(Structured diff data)
---+---
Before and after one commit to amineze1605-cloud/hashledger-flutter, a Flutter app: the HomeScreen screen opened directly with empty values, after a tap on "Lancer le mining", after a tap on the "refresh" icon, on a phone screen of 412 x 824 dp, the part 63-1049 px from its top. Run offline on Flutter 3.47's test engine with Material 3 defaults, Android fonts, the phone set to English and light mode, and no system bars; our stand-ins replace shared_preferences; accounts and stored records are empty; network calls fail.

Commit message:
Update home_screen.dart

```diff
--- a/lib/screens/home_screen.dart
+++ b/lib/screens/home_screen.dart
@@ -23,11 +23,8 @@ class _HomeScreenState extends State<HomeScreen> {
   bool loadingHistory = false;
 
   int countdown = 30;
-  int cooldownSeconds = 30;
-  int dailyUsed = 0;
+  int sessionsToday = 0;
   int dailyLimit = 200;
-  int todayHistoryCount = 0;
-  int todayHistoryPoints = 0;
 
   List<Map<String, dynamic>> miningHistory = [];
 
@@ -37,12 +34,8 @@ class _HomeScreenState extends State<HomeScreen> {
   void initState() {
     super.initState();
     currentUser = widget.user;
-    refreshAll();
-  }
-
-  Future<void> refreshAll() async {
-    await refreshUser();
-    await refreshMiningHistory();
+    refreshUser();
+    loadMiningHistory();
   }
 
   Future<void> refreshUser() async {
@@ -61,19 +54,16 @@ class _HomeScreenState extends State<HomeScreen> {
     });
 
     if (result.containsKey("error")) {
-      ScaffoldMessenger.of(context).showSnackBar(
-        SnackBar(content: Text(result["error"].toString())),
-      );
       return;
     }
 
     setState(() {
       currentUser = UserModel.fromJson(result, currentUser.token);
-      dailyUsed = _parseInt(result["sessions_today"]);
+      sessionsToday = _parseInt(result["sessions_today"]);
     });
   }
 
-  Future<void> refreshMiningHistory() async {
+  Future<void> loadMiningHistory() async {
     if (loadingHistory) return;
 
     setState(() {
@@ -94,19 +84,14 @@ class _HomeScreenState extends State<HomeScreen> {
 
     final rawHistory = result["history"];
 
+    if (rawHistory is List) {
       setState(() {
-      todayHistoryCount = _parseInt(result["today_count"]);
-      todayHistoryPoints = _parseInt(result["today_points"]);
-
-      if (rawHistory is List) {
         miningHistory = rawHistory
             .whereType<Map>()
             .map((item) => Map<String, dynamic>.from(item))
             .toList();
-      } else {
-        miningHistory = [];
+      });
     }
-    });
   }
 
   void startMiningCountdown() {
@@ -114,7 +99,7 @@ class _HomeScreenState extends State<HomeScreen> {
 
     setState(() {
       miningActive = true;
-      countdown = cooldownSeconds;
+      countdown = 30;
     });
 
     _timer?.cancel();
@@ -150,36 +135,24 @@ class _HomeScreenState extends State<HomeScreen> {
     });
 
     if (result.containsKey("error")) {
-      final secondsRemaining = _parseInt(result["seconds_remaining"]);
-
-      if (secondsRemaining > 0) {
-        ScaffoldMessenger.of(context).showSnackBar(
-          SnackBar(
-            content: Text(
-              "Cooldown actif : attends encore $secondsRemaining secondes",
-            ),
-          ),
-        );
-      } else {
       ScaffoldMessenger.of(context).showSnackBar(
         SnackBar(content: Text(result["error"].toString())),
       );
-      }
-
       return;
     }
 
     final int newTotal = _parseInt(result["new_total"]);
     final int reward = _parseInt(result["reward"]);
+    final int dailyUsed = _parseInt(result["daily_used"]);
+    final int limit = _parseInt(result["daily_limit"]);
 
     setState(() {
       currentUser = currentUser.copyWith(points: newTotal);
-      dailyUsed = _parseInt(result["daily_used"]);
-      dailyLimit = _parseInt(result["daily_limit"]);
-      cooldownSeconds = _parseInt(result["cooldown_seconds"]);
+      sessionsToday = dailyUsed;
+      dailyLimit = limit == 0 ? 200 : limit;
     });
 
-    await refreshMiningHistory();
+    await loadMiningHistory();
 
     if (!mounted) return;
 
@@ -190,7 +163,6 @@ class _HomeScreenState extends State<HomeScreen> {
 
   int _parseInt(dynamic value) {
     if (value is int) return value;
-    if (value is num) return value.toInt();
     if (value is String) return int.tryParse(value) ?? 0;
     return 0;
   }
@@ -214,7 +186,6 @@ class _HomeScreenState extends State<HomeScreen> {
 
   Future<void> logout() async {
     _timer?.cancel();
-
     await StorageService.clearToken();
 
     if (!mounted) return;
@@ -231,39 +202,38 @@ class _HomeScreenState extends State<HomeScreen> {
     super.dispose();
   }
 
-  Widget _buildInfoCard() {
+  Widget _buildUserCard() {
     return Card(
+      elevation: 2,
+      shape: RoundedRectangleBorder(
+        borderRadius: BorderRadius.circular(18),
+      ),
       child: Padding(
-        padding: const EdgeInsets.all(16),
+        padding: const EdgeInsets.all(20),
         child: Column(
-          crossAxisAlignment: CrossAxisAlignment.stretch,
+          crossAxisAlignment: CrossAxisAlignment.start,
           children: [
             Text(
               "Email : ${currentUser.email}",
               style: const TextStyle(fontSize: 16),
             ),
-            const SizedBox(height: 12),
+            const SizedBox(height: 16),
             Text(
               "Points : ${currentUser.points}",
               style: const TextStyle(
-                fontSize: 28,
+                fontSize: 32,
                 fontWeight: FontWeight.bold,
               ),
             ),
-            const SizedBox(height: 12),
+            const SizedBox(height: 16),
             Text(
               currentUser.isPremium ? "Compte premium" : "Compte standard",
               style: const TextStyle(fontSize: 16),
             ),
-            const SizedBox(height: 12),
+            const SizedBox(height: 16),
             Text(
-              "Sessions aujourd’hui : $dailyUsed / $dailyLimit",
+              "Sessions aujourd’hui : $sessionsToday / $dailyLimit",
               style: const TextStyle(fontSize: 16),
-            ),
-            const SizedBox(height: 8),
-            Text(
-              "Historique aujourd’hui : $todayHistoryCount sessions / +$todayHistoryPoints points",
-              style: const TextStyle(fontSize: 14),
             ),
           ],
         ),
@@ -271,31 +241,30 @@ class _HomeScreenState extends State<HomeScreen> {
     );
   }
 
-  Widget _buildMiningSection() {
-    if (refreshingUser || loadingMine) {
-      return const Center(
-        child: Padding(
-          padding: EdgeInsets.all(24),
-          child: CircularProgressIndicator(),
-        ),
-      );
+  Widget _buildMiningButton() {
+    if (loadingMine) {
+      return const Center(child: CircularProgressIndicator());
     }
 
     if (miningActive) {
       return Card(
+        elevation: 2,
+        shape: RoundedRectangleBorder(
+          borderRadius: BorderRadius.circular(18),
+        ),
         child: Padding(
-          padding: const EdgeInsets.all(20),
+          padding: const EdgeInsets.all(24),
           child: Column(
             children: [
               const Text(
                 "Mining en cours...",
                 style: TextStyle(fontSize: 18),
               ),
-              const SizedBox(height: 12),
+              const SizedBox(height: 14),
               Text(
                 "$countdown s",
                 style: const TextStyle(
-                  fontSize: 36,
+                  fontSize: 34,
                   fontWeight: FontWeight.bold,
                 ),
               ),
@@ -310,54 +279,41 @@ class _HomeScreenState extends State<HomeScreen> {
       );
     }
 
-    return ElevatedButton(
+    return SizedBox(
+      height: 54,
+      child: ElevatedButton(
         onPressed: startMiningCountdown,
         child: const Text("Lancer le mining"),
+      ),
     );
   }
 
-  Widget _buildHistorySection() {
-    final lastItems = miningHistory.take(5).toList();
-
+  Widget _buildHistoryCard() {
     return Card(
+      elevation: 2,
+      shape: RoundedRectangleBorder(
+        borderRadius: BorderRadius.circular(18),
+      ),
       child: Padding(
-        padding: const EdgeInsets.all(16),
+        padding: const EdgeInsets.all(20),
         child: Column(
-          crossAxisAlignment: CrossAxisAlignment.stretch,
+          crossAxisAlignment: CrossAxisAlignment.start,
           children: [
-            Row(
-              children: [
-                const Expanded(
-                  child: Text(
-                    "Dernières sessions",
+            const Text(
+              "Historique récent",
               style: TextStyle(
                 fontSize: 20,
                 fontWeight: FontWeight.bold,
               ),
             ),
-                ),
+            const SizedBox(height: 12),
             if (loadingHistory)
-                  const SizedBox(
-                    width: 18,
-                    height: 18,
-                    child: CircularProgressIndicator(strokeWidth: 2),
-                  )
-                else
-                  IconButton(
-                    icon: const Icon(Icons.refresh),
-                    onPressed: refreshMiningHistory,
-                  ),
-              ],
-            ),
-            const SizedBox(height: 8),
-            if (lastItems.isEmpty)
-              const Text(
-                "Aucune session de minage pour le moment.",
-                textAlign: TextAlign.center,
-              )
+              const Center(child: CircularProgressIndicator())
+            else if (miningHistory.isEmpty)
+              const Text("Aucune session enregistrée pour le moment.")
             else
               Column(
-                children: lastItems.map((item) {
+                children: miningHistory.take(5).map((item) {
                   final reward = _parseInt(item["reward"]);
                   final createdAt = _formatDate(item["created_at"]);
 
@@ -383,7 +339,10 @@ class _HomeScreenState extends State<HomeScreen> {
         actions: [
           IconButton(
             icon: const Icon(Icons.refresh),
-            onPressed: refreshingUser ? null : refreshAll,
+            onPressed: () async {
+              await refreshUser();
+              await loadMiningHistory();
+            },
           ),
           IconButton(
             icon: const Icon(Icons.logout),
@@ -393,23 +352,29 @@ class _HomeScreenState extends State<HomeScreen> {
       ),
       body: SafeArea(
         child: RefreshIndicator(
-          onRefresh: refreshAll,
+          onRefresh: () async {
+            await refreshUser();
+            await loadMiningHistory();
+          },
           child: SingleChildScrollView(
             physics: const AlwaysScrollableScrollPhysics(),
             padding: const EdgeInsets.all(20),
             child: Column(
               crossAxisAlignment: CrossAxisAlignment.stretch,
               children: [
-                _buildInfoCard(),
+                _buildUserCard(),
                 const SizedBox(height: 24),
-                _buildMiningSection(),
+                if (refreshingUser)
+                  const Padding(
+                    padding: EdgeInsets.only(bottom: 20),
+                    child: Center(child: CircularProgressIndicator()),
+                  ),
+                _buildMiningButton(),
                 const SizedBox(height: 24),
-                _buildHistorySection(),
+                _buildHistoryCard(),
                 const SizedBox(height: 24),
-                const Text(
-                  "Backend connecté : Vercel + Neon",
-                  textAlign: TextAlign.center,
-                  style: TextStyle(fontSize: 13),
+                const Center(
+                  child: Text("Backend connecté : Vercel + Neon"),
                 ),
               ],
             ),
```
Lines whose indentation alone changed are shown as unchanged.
---+---
* TASK BRIEF *
Pull every line containing "currentUser" from the entries above and copy it.

* REPLY TO THE TASK *
     currentUser = widget.user;
       currentUser = UserModel.fromJson(result, currentUser.token);
       currentUser = currentUser.copyWith(points: newTotal);
               "Email : ${currentUser.email}",
               "Points : ${currentUser.points}",
               currentUser.isPremium ? "Compte premium" : "Compte standard",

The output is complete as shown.